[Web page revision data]
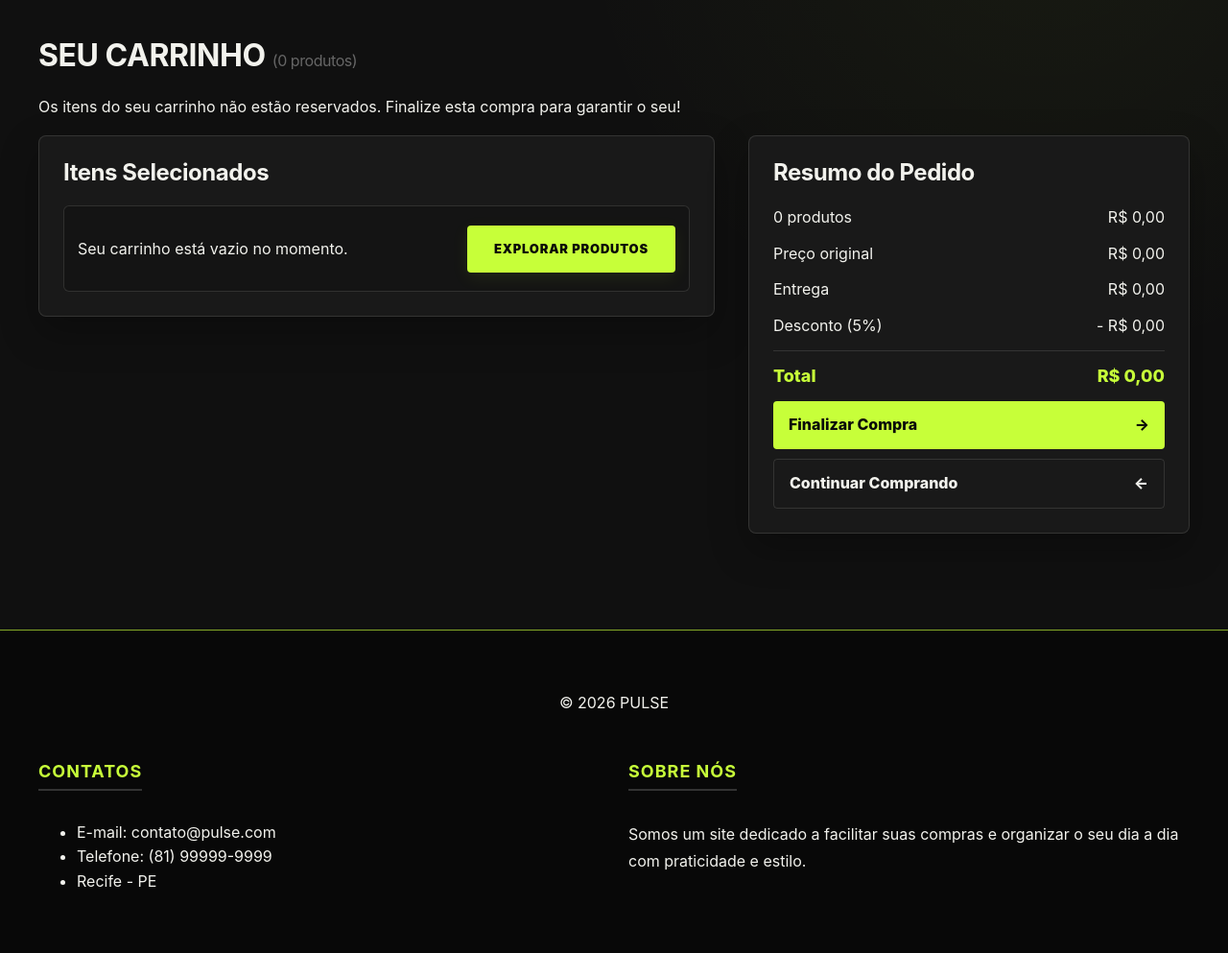
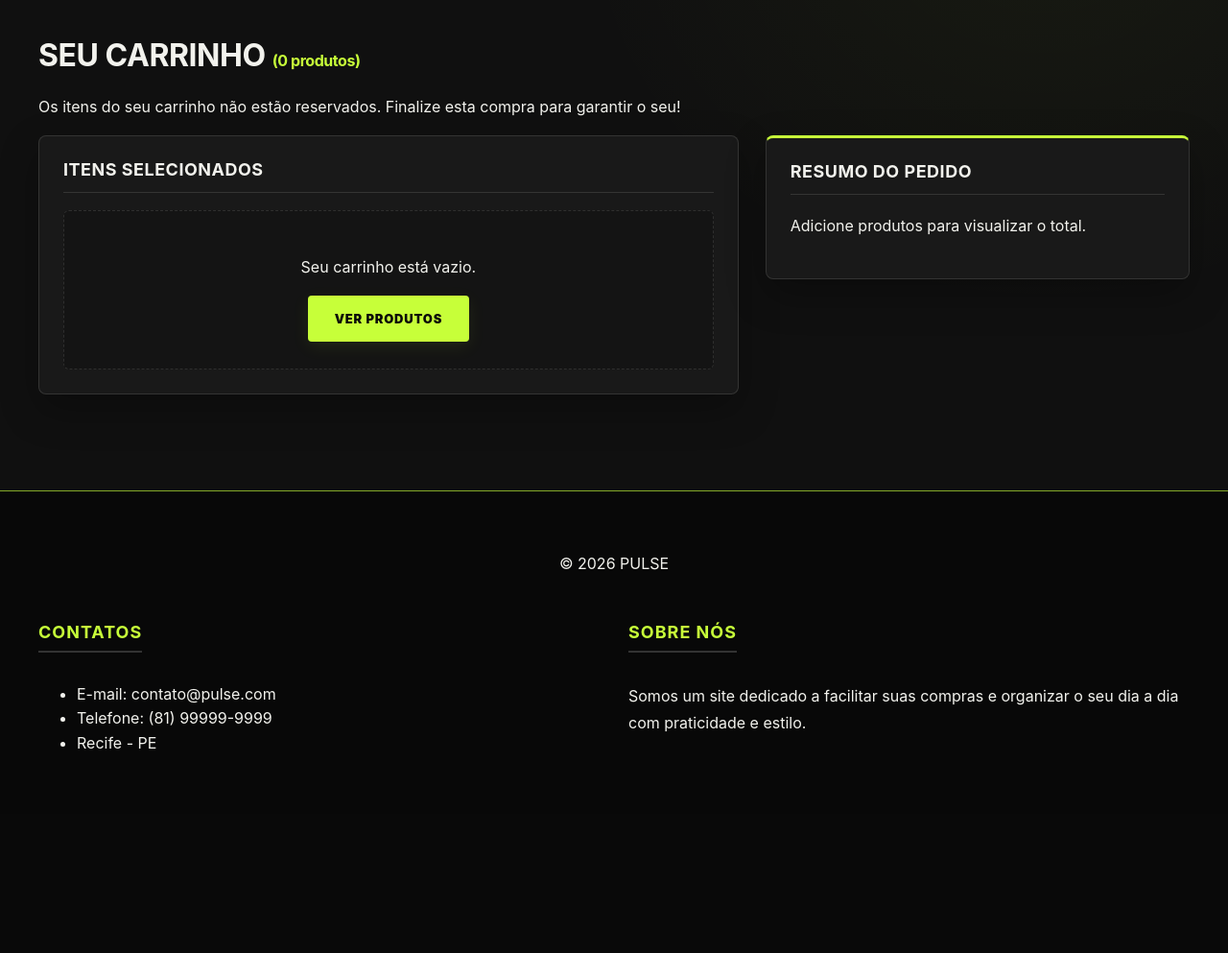
Before and after one commit to Rhuiiwo/Loja_online_TenisExpress, a PHP site: page /carrinho.php in a window 1280 px wide. Shown: the part 104-1097 px from the top of the page at 96% size. After the commit the page ends 884 px from the top, so only its background shows below. Run offline with PHP 8.4, Linux system fonts and the light colour scheme.

Commit message:
Correção no Carrinho

```diff
--- a/carrinho.php
+++ b/carrinho.php
@@ -7,6 +7,7 @@
     <title>Carrinho - Pulse</title>
     <link rel="stylesheet" href="css/style.css">
     <script src="js/site.js" defer></script>
+    <script src="js/carrinho.js" defer></script>
 </head>
 
 <body>
@@ -38,7 +39,7 @@
 
     <div class="carrinho-container-geral">
         <div class="titulo-secao">
-            <h1>SEU CARRINHO <span id="contador-titulo-carrinho" style="font-size: 16px; font-weight: normal; color: #666;">(0 produtos)</span></h1>
+            <h1>SEU CARRINHO <span id="contador-titulo-carrinho" style="font-size: 16px; font-weight: 700; color: var(--pulse-lima);">(0 produtos)</span></h1>
             <p>Os itens do seu carrinho não estão reservados. Finalize esta compra para garantir o seu!</p>
         </div>
 
--- a/css/style.css
+++ b/css/style.css
@@ -484,7 +484,7 @@ select:disabled {
     align-items: center;
     justify-content: space-between;
     gap: 16px;
-    max-width: 1200px;
+    max-width: 1240px;
     margin: 0 auto 24px;
     padding: 14px 20px;
     border-radius: var(--pulse-raio);
@@ -499,22 +499,32 @@ select:disabled {
     border-color: var(--pulse-lima);
 }
 
-.sobre-grid,
 .carrinho-layout-destaque {
-    display: flex;
-    gap: 35px;
-    align-items: flex-start;
-    flex-wrap: wrap;
+    display: grid;
+    grid-template-columns: minmax(0, 1.65fr) minmax(300px, 1fr);
+    gap: 28px;
+    align-items: start;
 }
 
 .produtos-selecionados {
-    flex: 1.6;
-    min-width: 280px;
+    min-width: 0;
 }
 
 .resumo-pedido {
-    flex: 1;
-    min-width: 260px;
+    min-width: 0;
+    position: sticky;
+    top: 96px;
+    border-top: 3px solid var(--pulse-lima);
+}
+
+.produtos-selecionados h2,
+.resumo-pedido h2 {
+    font-size: 18px;
+    text-transform: uppercase;
+    letter-spacing: 0.5px;
+    margin-bottom: 18px;
+    padding-bottom: 12px;
+    border-bottom: 1px solid var(--pulse-borda);
 }
 
 .lista-itens-carrinho {
@@ -523,89 +533,230 @@ select:disabled {
     margin: 0;
     display: flex;
     flex-direction: column;
-    gap: 14px;
+    gap: 12px;
+}
+
+.carrinho-vazio {
+    text-align: center;
+    padding: 28px 16px;
+    border-radius: 6px;
+    background: #141414;
+    border: 1px dashed var(--pulse-borda);
 }
 
 .item-produto-destaque {
     display: flex;
     align-items: center;
     justify-content: space-between;
-    flex-wrap: wrap;
     gap: 16px;
-    padding: 14px;
+    padding: 12px 14px;
     border-radius: 6px;
     background: #141414;
     border: 1px solid var(--pulse-borda);
+    transition: border-color .2s ease, transform .2s ease;
 }
 
-.item-imagem-pequena {
-    width: 68px;
-    height: 68px;
+.item-produto-destaque:hover {
+    border-color: rgba(199, 255, 57, .45);
+}
+
+.item-imagem-pequena,
+.item-produto-destaque img {
+    width: 72px !important;
+    height: 72px !important;
+    min-width: 72px;
+    max-width: 72px;
+    max-height: 72px;
+    flex-shrink: 0;
     object-fit: contain;
-    background: #202020;
-    border-radius: 4px;
+    background:
+        radial-gradient(circle at 50% 50%, rgba(199, 255, 57, .08), transparent 70%),
+        #1e1e1e;
+    border: 1px solid rgba(199, 255, 57, .28);
+    border-radius: 6px;
     padding: 6px;
 }
 
 .item-info-detalhe {
     flex: 1;
-    min-width: 160px;
+    min-width: 140px;
+}
+
+.item-categoria-pequena {
+    margin: 0 0 2px;
+    font-size: 11px;
+    font-weight: 700;
+    text-transform: uppercase;
+    letter-spacing: .8px;
+    color: var(--pulse-lima);
+}
+
+.item-titulo-pequeno {
+    margin: 0 0 4px;
+    font-size: 15px;
+    font-weight: 800;
+    color: var(--pulse-branco);
+}
+
+.item-unitario {
+    color: var(--pulse-cinza);
+    font-size: 12px;
 }
 
 .item-controles-qtd {
     display: flex;
     align-items: center;
-    gap: 8px;
+    gap: 6px;
+    flex-shrink: 0;
+}
+
+.item-qtd-valor {
+    min-width: 24px;
+    text-align: center;
+    font-weight: 800;
+    font-size: 14px;
+    color: var(--pulse-branco);
 }
 
 .btn-qtd,
 .btn-remover-item {
-    background: #222;
+    min-width: 32px;
+    height: 32px;
+    padding: 0 8px;
+    display: inline-flex;
+    align-items: center;
+    justify-content: center;
+    background: #202020;
     color: var(--pulse-branco);
     border: 1px solid var(--pulse-borda);
     border-radius: 4px;
-    padding: 4px 10px;
+    font-weight: 800;
     cursor: pointer;
+    transition: background-color .15s ease, color .15s ease, border-color .15s ease;
 }
 
-.btn-qtd:hover,
+.btn-qtd:hover {
+    background: var(--pulse-lima);
+    border-color: var(--pulse-lima);
+    color: var(--pulse-preto);
+}
+
 .btn-remover-item:hover {
-    border-color: var(--pulse-lima);
+    background: rgba(211, 47, 47, .18);
+    border-color: #ef5350;
+    color: #ff8a80;
+}
+
+.item-preco-pequeno {
+    min-width: 96px;
+    text-align: right;
+    font-size: 15px;
+    font-weight: 900;
     color: var(--pulse-lima);
+    flex-shrink: 0;
 }
 
 .resumo-linha,
 .resumo-total {
     display: flex;
     justify-content: space-between;
+    align-items: center;
+    gap: 12px;
     margin-bottom: 12px;
+    font-size: 14px;
+}
+
+.resumo-linha.desconto span:last-child {
+    color: var(--pulse-lima);
+    font-weight: 700;
 }
 
 .resumo-total {
     border-top: 1px solid var(--pulse-borda);
-    padding-top: 12px;
-    font-weight: 800;
-    font-size: 18px;
+    padding-top: 14px;
+    margin-top: 6px;
+    margin-bottom: 18px;
+    font-weight: 900;
+    font-size: 19px;
     color: var(--pulse-lima);
 }
 
 .btn-finalizar {
     display: flex;
-    justify-content: space-between;
+    justify-content: center;
     align-items: center;
+    width: 100%;
+    min-height: 44px;
+    padding: 12px 16px;
+    margin-top: 10px;
+    border: none;
+    border-radius: 4px;
+    background: var(--pulse-lima);
+    color: var(--pulse-preto) !important;
+    font-weight: 900;
+    font-size: 13px;
+    text-transform: uppercase;
+    letter-spacing: .7px;
+    text-decoration: none;
+    cursor: pointer;
+    box-shadow: 0 5px 18px rgba(199, 255, 57, .12);
+    transition: background-color .2s ease, transform .2s ease, box-shadow .2s ease;
+}
+
+.btn-finalizar:hover {
+    background: var(--pulse-lima-hover);
+    transform: translateY(-2px);
+    box-shadow: 0 6px 18px rgba(199, 255, 57, .2);
+}
+
+.btn-continuar {
+    display: flex;
+    justify-content: center;
+    align-items: center;
+    width: 100%;
+    min-height: 44px;
     padding: 12px 16px;
     margin-top: 10px;
     border-radius: 4px;
-    background: var(--pulse-lima);
-    color: var(--pulse-preto) !important;
-    font-weight: 800;
-    text-decoration: none;
-}
-
-.btn-continuar {
     background: transparent;
     color: var(--pulse-branco) !important;
     border: 1px solid var(--pulse-borda);
+    font-weight: 700;
+    font-size: 13px;
+    text-transform: uppercase;
+    letter-spacing: .7px;
+    text-decoration: none;
+    transition: background-color .2s ease, transform .2s ease, border-color .2s ease, color .2s ease;
+}
+
+.btn-continuar:hover {
+    background: rgba(255, 255, 255, .05);
+    border-color: var(--pulse-lima);
+    color: var(--pulse-lima) !important;
+    box-shadow: none;
+}
+
+@media (max-width: 900px) {
+    .carrinho-layout-destaque {
+        grid-template-columns: 1fr;
+    }
+
+    .resumo-pedido {
+        position: static;
+    }
+}
+
+@media (max-width: 560px) {
+    .item-produto-destaque {
+        flex-wrap: wrap;
+    }
+
+    .item-preco-pequeno {
+        width: 100%;
+        text-align: left;
+        padding-top: 8px;
+        border-top: 1px solid rgba(255, 255, 255, .06);
+    }
 }
 
 /* --- SOBRE A MARCA --- */
--- a/produtos.php
+++ b/produtos.php
@@ -7,6 +7,7 @@
     <title>Produtos - Pulse</title>
     <link rel="stylesheet" href="css/style.css">
     <script src="js/site.js" defer></script>
+    <script src="js/carrinho.js" defer></script>
 </head>
 
 <body>
```
Also changed, not shown: js/carrinho.js (added, +265 -0 lines).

- _Task item_: Copy all lines from the data above that contain the word "important".

- _Output for this task_:
+    width: 72px !important;
+    height: 72px !important;
+    color: var(--pulse-preto) !important;
-    color: var(--pulse-preto) !important;
     color: var(--pulse-branco) !important;
+    color: var(--pulse-lima) !important;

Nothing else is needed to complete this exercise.